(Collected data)

::::::

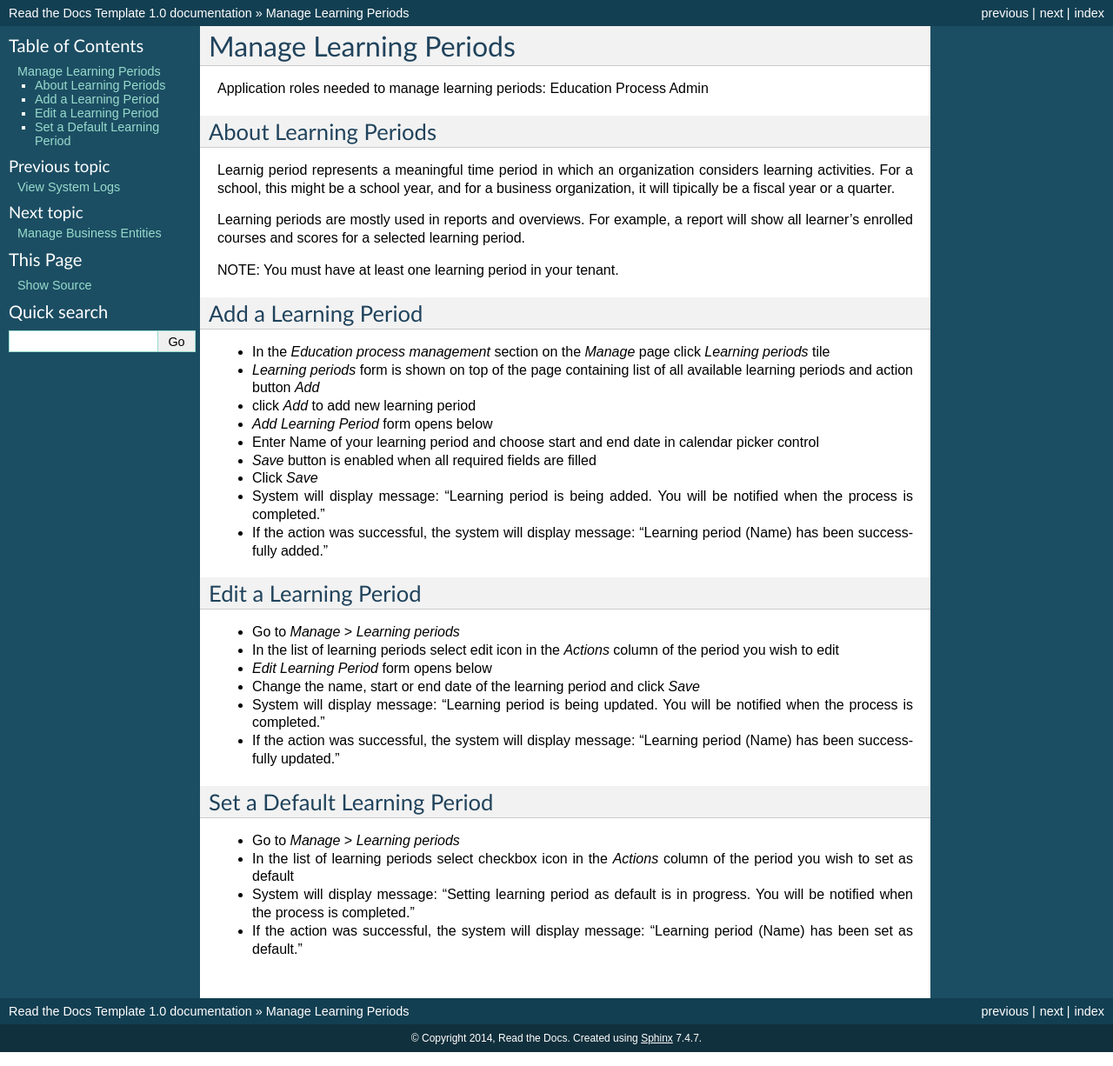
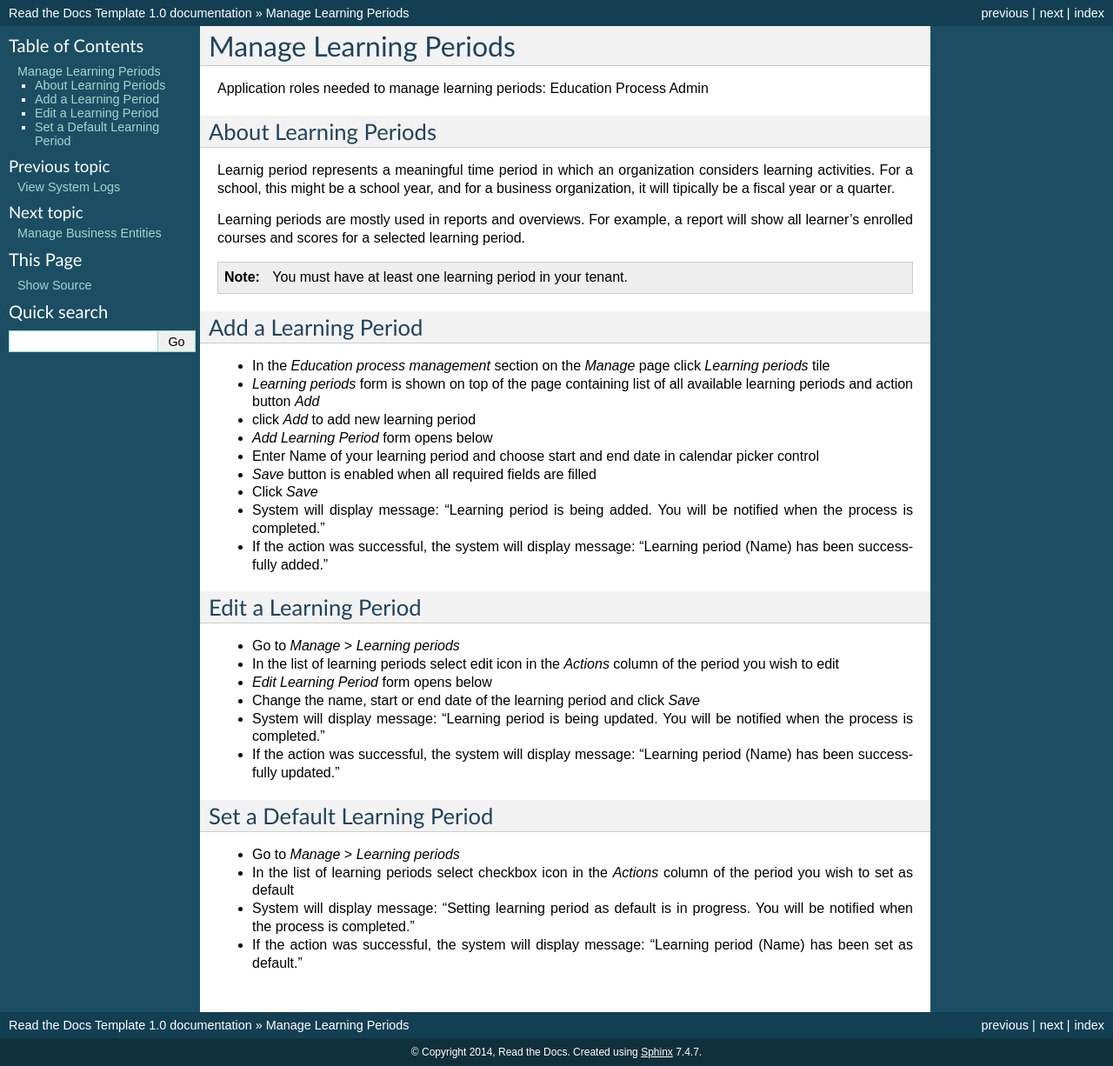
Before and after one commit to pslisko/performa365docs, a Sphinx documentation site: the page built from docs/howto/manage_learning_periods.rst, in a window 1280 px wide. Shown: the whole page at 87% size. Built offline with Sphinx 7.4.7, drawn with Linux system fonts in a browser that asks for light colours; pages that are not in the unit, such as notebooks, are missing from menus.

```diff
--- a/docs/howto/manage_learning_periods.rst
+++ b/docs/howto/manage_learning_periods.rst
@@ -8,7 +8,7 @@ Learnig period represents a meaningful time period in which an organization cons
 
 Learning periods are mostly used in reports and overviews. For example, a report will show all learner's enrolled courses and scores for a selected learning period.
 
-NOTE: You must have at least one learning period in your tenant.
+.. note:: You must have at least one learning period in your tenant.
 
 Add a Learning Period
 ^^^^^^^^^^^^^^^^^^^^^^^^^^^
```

::::::

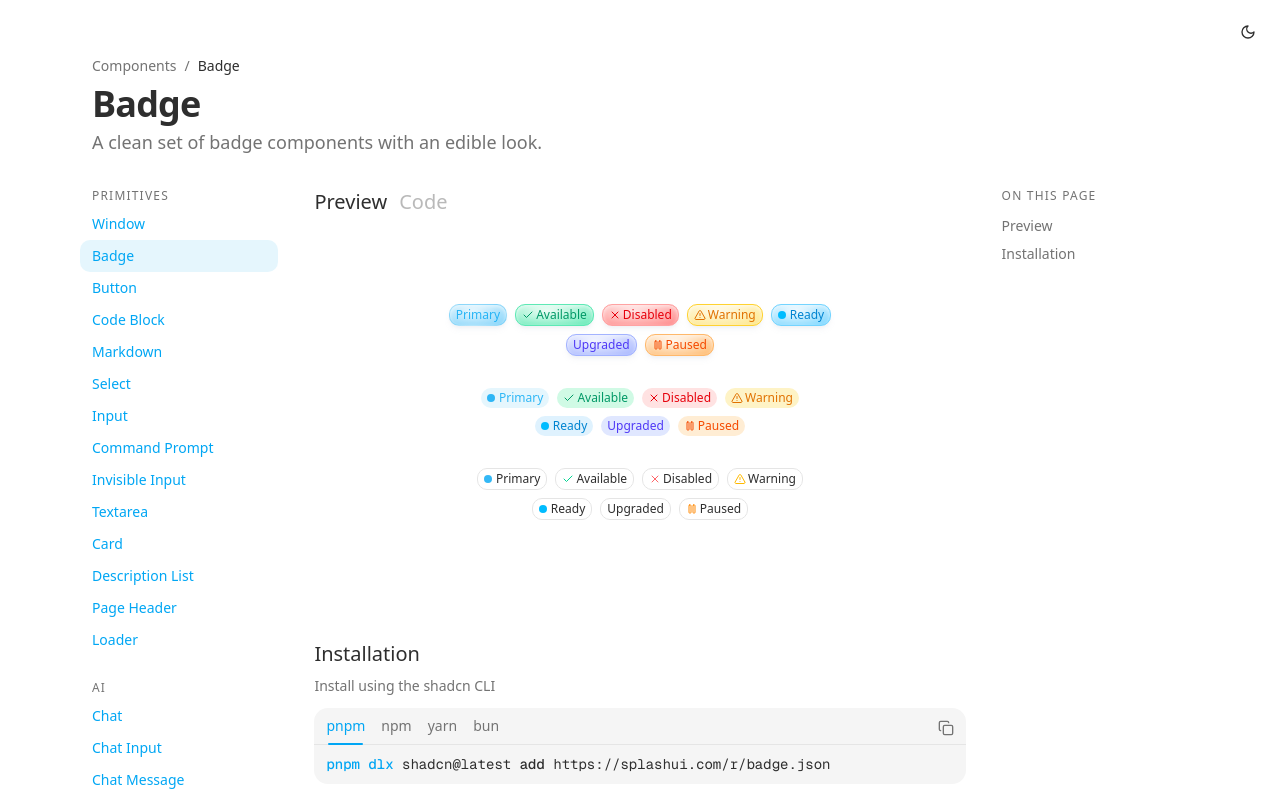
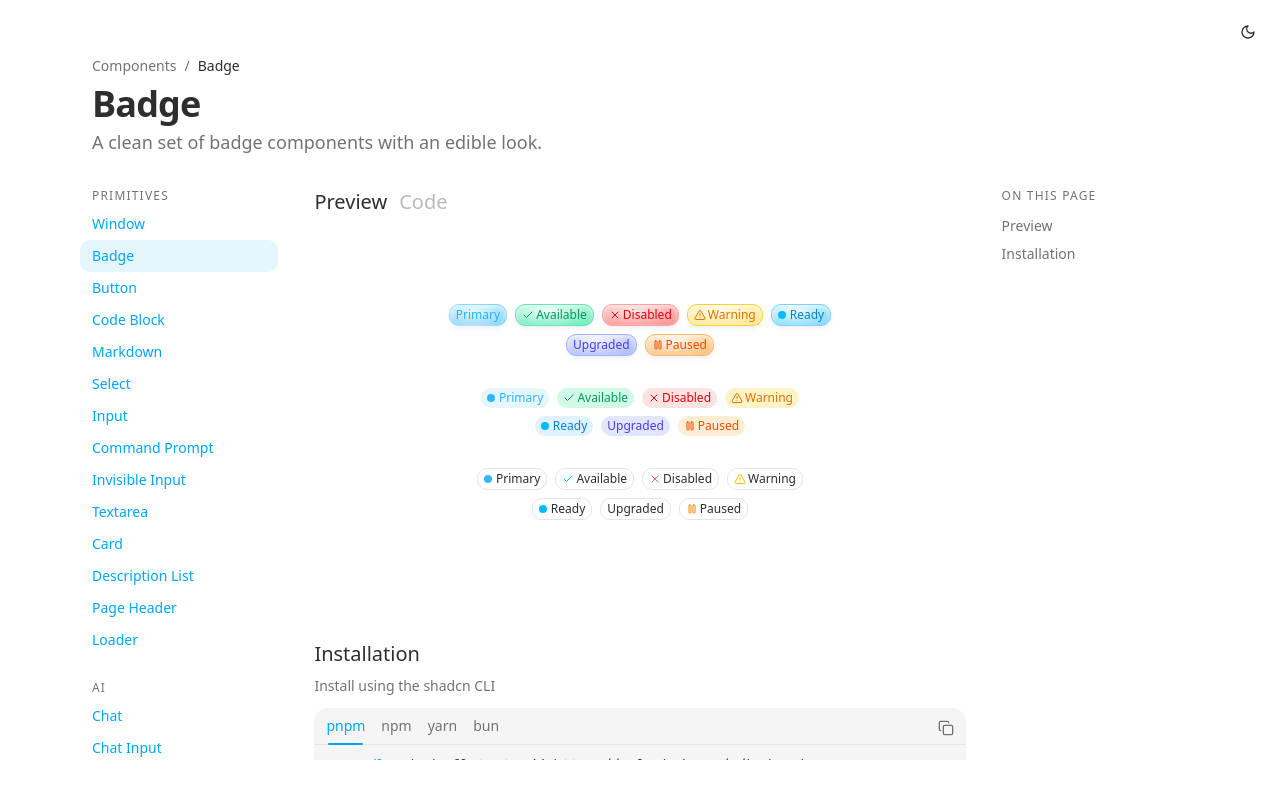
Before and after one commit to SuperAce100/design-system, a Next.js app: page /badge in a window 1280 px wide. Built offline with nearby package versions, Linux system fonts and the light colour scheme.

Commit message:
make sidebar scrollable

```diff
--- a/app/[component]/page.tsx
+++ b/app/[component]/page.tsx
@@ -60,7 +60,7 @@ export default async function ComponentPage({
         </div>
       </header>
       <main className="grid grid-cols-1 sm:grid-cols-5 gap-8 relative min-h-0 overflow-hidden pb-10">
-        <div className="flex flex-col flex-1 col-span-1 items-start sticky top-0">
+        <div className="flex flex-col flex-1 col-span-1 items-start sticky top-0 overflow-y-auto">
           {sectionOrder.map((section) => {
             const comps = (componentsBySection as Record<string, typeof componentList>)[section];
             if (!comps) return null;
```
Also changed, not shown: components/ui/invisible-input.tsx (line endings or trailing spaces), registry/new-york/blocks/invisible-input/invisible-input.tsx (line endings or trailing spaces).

::::::

(Work request): Wherever a line above contains "className", copy that line.

(Solution to this task):
       <main className="grid grid-cols-1 sm:grid-cols-5 gap-8 relative min-h-0 overflow-hidden pb-10">
-        <div className="flex flex-col flex-1 col-span-1 items-start sticky top-0">
+        <div className="flex flex-col flex-1 col-span-1 items-start sticky top-0 overflow-y-auto">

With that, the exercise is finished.